Dec. 8, 2005 Cowley 77, Southwest Baptist JV 41 Nov. 25 at W.S. Scott Auditorium
Tigers ask opposition:
WATTS IT TO YOU?
Cowley SWU JV 18
1st 47 23
Total 30 41
BY DAVID DEJMAL Staff Writer
Tigers’ Leaders Points: Anthony Watts 15 Rebounds: Houser Latunde 8 Assists: Franklin 5 Beaver’s Leaders Points: Marsh 11 Rebounds: Hague 5 Assists: Lotz 3
Cowley 90, Pratt 69 Nov. 26 at W.S. Scott Auditorium
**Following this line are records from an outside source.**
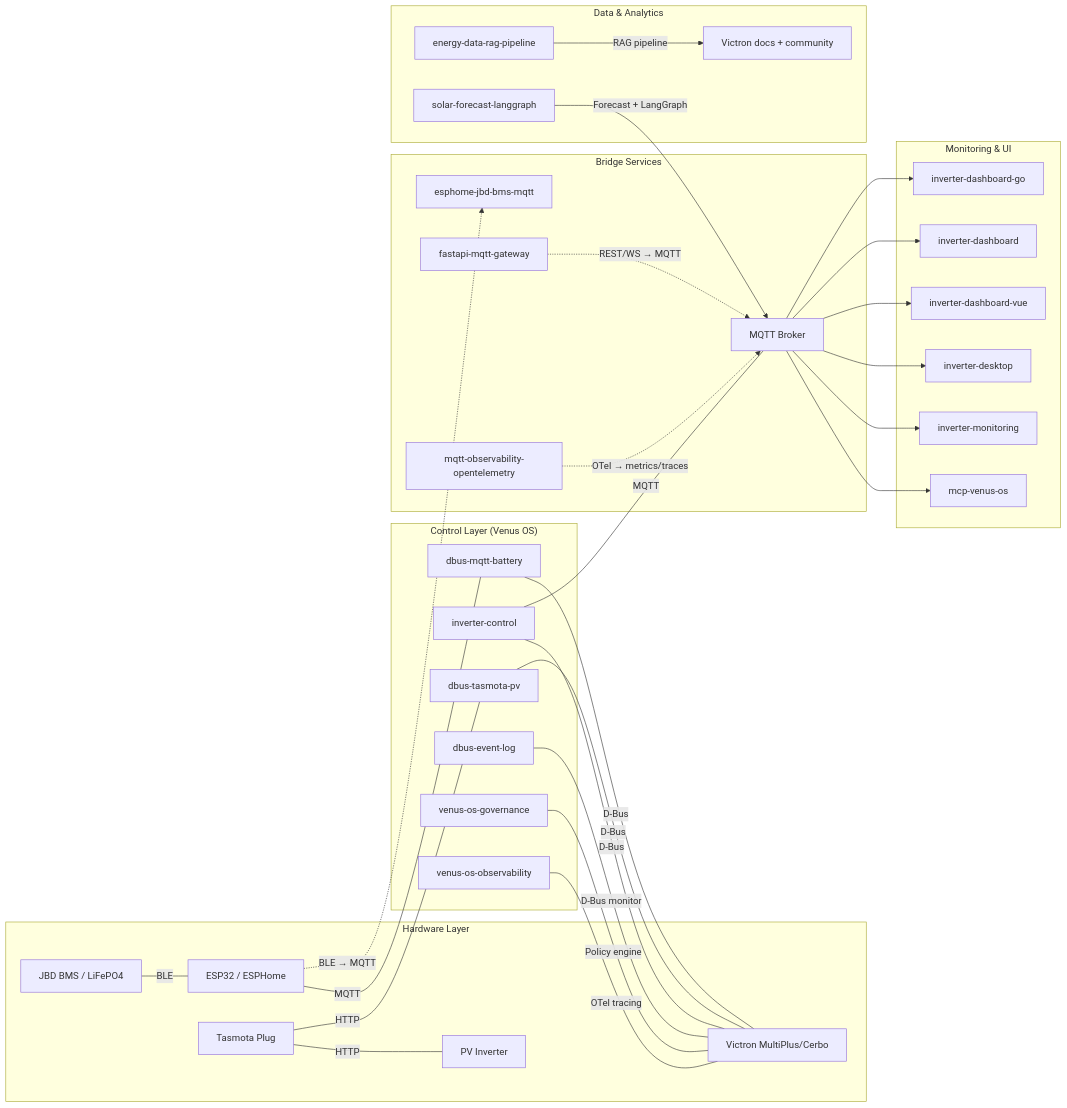
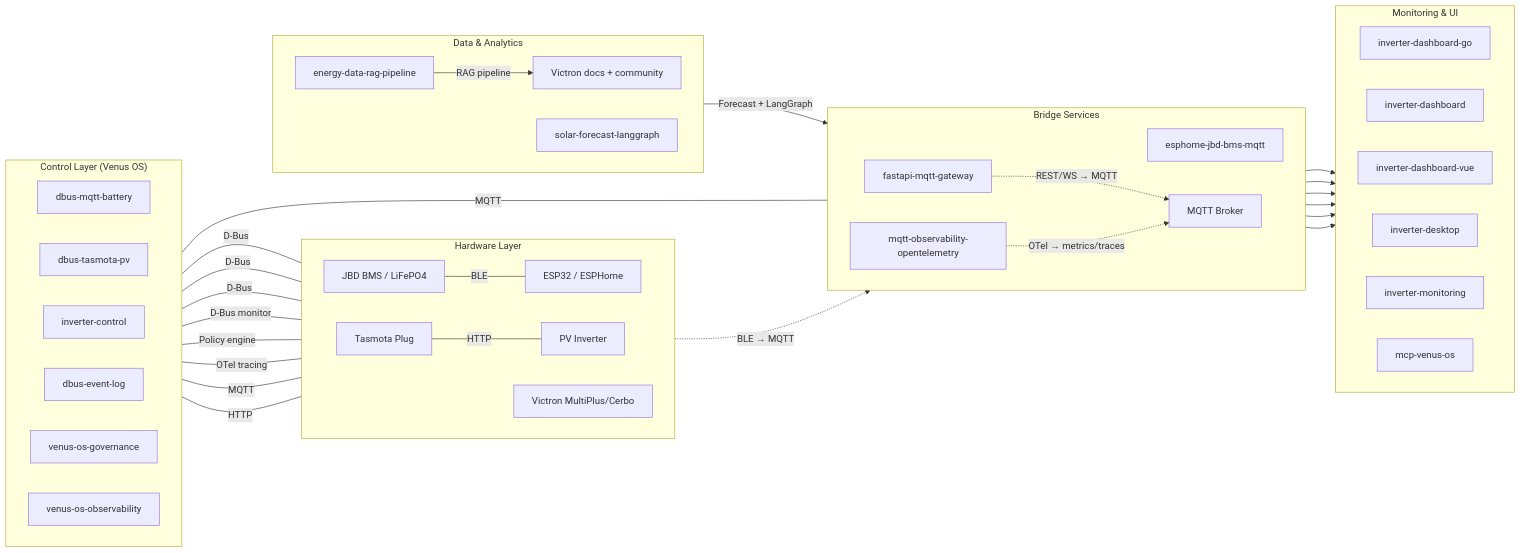
One commit to 4alvit/4alvit changed the diagram in README.md. Above: the diagram before and after it, drawn with Mermaid.

````diff
--- a/README.md
+++ b/README.md
@@ -19,40 +19,45 @@
 ```mermaid
 graph LR
     subgraph Hardware["Hardware Layer"]
+        direction LR
         BMS[JBD BMS / LiFePO4] -- BLE --- ESP[ESP32 / ESPHome]
         TP[Tasmota Plug] -- HTTP --- PV[PV Inverter]
         VIC[Victron MultiPlus/Cerbo]
     end
 
     subgraph Control["Control Layer (Venus OS)"]
+        direction LR
         ESP -- MQTT --- BM[dbus-mqtt-battery]
         TP -- HTTP --- TV[dbus-tasmota-pv]
         BM -- D-Bus --- VIC
         TV -- D-Bus --- VIC
         IC[inverter-control] -- D-Bus --- VIC
         EL[dbus-event-log] -- D-Bus monitor --- VIC
         GOV[venus-os-governance] -- Policy engine --- VIC
         OBS[venus-os-observability] -- OTel tracing --- VIC
     end
 
     subgraph Bridge["Bridge Services"]
+        direction LR
         ESP -.->|BLE → MQTT| ESPH[esphome-jbd-bms-mqtt]
         FG[fastapi-mqtt-gateway] -.->|REST/WS → MQTT| MQTT[MQTT Broker]
         MO[mqtt-observability-opentelemetry] -.->|OTel → metrics/traces| MQTT
     end
 
     subgraph UI["Monitoring & UI"]
+        direction LR
         IC -- MQTT --- MQTT
         MQTT --> DGO[inverter-dashboard-go]
         MQTT --> DPY[inverter-dashboard]
         MQTT --> DVUE[inverter-dashboard-vue]
         MQTT --> DT[inverter-desktop]
         MQTT --> MON[inverter-monitoring]
         MQTT --> MCP[mcp-venus-os]
     end
 
     subgraph Data["Data & Analytics"]
+        direction LR
         RAG[energy-data-rag-pipeline] -->|RAG pipeline| DOCS[Victron docs + community]
         SF[solar-forecast-langgraph] -->|Forecast + LangGraph| MQTT
     end
 ```
````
arcus Watts All-American? It’s possible. After putting up 18 points in a loss to Hutchinson at the Jayhawk Shootout in Coffeyville on Friday, Watts then put up 32 points in a win over Garden City on Sunday, just three points shy of being in the top 40 scoring performances on Cowley’s alltime list for most points scored in a single game. With these stats he may be worthy of the nickname, Marcus “Buckets” Watts. “At any time he (Watts) can take the game over. All he has to do is concentrate,” said Coach Brian Jackson. On Friday, Dec. 2, Cowley and Hutchinson shot around 40 percent from the field, but the difference was free throws. Cowley was only allowed nine chances from the line and made four. Hutch was given 19 chances from the line and sank 15. Final outcome: Hutchinson 62, Cowley 50. The Tigers returned to the “ville” for a shot against the team that ended their season last year. The match up was Sunday, Dec. 4, against a tough Garden City Community College team. The Tigers started hot on offense and stayed true to the man-to-man defense, taking a 49-18 halftime lead. They didn’t let up from there and wound up winning easily, 7341. “It’s starting to mean something to these boys,” Jackson said. “They want to win.” Adding to Watts’ scoring festival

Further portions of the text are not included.